PROBLEM STATEMENT> In the data below, find each line carrying the string "frame" and copy it out.

Revision comparison data
********************
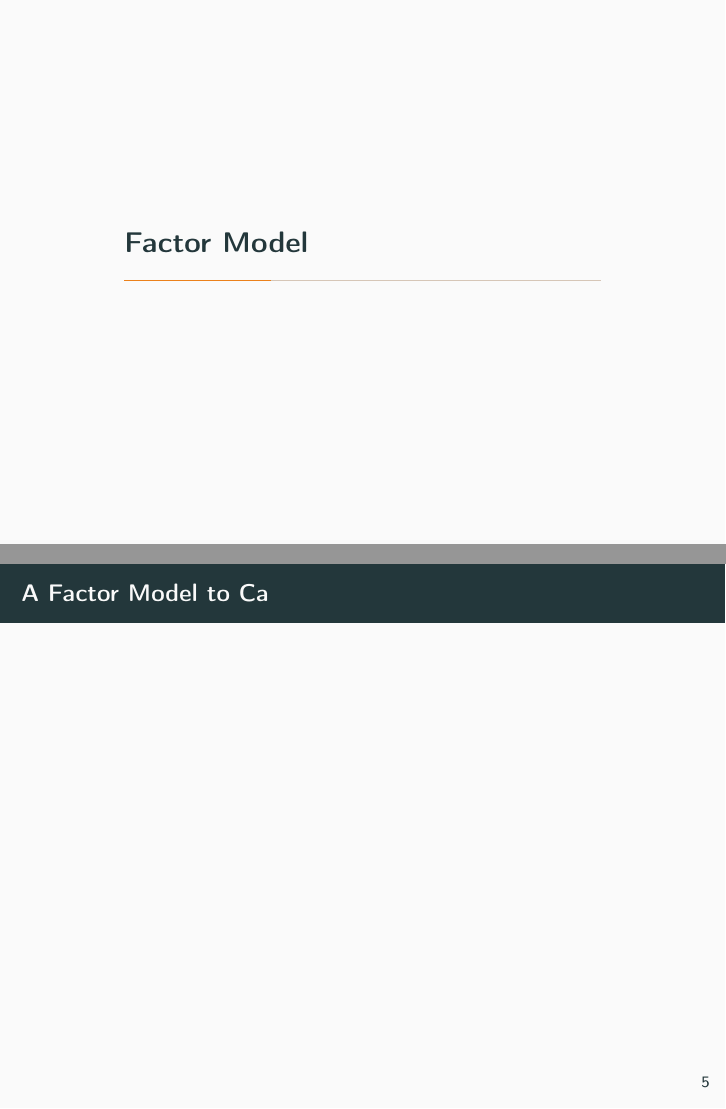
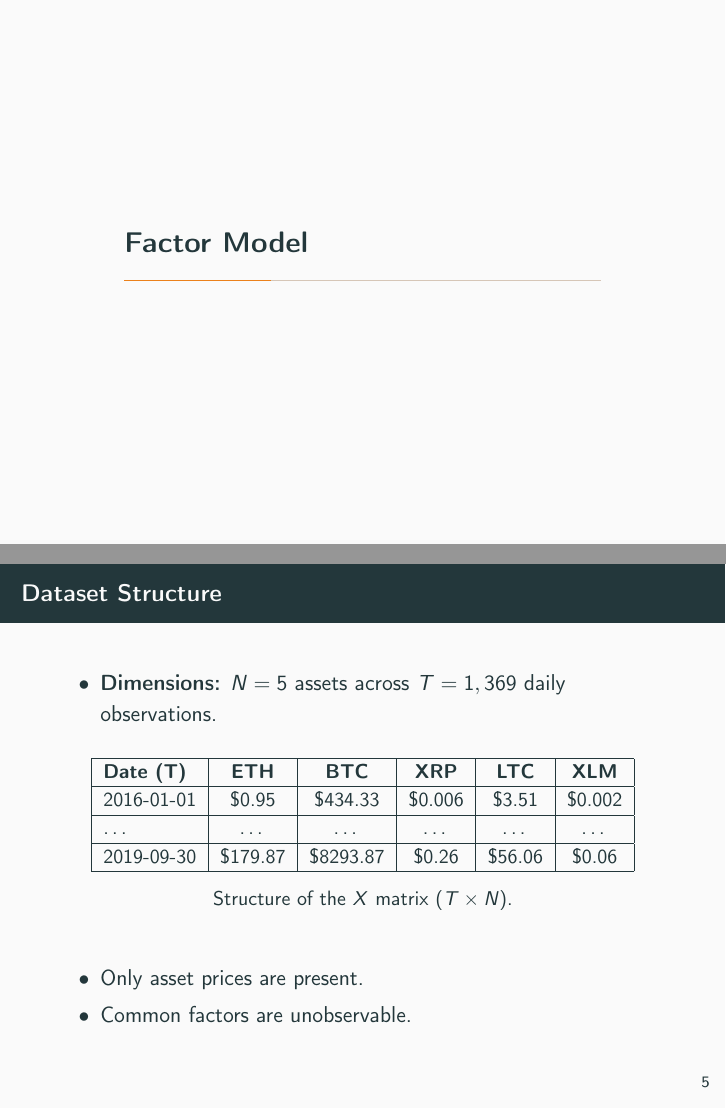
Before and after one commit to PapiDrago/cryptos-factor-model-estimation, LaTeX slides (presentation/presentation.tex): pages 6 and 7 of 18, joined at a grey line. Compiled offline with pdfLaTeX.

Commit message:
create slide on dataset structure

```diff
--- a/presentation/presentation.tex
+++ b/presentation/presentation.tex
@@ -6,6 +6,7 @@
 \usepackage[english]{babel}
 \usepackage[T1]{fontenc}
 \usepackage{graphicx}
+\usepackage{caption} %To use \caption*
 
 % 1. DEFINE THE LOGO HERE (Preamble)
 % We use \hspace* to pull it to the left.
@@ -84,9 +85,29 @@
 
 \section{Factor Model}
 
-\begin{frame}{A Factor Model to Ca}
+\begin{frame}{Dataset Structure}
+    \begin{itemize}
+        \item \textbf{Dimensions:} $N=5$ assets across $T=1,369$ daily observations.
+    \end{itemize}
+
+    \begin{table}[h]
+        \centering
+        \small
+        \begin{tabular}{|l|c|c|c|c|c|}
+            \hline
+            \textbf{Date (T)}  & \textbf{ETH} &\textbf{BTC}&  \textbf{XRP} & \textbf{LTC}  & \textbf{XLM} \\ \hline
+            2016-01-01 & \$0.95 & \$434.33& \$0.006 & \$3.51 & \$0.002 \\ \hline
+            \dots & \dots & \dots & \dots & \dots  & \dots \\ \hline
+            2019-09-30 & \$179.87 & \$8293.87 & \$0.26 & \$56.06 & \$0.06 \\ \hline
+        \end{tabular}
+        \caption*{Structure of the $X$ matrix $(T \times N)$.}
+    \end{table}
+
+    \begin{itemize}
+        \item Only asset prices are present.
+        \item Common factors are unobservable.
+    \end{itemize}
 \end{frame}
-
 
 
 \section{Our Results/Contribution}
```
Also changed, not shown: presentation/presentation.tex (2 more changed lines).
********************
EXERCISE RESULT>
-\begin{frame}{A Factor Model to Ca}
+\begin{frame}{Dataset Structure}
 \end{frame}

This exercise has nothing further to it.